## EXERCISE
The number of lines holding "float" is all you should give; count them in the records below.

(DATA SHOWN Opens)

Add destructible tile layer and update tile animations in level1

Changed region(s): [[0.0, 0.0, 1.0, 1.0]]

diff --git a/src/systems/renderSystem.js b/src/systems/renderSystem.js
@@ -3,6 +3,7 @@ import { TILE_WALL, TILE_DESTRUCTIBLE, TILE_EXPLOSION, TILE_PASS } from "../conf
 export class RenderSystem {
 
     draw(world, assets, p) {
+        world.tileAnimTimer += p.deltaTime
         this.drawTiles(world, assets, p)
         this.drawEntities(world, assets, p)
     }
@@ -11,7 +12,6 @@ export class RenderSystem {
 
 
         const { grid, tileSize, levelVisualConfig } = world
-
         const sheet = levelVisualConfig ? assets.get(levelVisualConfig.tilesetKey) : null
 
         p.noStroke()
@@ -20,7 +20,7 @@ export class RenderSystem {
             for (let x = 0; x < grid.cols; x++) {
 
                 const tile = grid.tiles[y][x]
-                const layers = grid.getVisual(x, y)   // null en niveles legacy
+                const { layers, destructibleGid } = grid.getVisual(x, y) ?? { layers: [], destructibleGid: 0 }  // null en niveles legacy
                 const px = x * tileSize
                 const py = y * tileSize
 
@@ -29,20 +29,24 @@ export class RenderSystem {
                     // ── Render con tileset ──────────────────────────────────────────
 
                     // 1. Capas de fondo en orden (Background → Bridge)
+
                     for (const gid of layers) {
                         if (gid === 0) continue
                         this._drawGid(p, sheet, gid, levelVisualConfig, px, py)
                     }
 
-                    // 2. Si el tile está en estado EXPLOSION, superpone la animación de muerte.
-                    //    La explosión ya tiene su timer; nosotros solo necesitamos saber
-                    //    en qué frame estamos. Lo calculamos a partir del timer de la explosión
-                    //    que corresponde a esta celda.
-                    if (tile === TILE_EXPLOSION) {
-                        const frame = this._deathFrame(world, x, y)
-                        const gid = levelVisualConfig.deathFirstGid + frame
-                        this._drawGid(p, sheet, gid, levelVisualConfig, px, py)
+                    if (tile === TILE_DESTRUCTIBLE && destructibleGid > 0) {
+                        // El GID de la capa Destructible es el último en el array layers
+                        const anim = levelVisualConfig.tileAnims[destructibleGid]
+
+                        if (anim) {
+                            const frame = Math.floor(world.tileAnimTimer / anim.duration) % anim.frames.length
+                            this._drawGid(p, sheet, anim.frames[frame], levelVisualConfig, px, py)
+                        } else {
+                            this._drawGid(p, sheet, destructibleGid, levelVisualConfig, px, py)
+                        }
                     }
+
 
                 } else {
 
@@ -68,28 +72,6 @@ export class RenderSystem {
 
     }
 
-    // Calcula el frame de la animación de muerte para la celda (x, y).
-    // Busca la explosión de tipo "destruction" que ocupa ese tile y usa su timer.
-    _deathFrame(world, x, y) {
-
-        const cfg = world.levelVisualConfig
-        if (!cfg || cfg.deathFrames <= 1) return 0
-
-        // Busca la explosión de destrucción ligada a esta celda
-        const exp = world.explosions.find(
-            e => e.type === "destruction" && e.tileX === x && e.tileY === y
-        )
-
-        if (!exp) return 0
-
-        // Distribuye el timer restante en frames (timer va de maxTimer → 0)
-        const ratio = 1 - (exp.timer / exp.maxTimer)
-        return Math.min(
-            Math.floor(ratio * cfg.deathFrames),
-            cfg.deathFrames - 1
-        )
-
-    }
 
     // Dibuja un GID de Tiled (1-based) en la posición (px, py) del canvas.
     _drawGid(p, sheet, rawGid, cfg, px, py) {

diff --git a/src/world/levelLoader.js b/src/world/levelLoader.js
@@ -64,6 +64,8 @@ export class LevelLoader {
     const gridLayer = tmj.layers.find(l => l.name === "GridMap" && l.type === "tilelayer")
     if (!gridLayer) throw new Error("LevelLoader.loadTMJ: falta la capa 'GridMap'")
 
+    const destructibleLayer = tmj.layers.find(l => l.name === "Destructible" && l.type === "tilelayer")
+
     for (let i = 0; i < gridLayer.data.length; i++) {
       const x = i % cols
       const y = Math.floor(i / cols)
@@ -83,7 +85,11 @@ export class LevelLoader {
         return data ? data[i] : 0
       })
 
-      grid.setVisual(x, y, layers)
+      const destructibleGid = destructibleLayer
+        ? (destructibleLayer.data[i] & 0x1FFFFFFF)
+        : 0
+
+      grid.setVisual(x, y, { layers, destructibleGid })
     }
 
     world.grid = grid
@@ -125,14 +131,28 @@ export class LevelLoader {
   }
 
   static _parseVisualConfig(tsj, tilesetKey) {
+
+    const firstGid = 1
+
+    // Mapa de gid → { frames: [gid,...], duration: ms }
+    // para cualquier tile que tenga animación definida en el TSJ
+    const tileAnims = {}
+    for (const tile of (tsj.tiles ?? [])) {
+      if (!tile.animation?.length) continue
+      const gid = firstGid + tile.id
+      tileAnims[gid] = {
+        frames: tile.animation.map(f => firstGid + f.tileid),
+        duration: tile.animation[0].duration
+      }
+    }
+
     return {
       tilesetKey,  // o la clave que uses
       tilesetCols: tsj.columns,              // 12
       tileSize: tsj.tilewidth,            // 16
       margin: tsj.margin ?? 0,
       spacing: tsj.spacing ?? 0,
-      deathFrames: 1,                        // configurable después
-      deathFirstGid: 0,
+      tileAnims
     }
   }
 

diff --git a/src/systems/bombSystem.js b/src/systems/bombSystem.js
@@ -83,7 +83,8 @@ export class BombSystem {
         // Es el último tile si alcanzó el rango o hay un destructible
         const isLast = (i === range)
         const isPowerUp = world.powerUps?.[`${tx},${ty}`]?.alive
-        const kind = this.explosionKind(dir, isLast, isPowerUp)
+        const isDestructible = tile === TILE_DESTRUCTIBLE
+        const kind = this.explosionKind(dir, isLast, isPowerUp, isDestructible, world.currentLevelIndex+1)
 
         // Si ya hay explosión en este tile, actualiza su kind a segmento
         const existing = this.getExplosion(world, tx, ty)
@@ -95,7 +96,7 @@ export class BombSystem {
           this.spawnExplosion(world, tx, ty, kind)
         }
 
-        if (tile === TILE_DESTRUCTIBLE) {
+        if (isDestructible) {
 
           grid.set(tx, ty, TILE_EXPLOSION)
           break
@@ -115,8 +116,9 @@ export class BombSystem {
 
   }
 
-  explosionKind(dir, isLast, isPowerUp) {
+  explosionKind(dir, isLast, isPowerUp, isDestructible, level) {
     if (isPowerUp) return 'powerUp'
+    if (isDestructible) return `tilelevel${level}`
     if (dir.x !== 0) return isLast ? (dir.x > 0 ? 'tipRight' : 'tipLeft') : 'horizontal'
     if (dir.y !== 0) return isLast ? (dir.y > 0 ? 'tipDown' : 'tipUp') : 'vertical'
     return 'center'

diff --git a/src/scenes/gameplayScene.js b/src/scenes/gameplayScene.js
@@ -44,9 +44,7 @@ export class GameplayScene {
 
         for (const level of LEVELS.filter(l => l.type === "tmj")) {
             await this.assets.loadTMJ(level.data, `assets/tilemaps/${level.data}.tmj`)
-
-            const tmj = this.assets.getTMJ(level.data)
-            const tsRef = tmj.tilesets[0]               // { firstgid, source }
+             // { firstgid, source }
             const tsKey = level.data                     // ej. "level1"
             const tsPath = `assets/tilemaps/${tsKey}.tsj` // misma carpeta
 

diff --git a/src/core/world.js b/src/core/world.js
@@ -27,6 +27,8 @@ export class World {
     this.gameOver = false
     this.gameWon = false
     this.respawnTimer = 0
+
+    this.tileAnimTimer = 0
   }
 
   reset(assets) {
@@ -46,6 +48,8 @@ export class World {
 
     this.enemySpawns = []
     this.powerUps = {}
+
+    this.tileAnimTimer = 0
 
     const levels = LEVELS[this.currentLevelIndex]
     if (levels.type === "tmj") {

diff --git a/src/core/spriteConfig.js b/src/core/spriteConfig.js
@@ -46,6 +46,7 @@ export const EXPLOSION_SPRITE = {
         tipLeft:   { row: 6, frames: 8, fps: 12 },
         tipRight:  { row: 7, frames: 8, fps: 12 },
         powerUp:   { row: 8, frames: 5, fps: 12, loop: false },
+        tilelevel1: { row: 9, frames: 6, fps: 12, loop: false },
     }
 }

(DATA SHOWN Closes)
(DATA SHOWN Opens)

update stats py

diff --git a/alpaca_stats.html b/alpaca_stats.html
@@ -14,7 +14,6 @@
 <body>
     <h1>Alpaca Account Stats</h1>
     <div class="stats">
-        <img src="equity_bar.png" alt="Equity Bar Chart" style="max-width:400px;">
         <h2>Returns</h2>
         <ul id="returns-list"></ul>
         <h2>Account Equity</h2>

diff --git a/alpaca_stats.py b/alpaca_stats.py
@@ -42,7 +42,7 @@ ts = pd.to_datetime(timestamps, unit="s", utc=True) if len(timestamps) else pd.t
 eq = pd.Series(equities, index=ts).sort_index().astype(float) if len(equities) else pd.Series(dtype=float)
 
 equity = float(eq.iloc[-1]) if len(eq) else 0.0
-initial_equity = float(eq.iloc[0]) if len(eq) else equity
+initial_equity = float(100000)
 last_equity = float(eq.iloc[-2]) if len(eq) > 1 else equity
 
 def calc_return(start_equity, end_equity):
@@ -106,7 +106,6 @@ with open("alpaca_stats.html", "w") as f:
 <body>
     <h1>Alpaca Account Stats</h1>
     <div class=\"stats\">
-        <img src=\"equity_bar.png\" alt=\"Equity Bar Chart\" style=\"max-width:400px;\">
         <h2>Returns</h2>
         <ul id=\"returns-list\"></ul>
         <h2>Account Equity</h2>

(DATA SHOWN Closes)

## RESPONSE AREA
5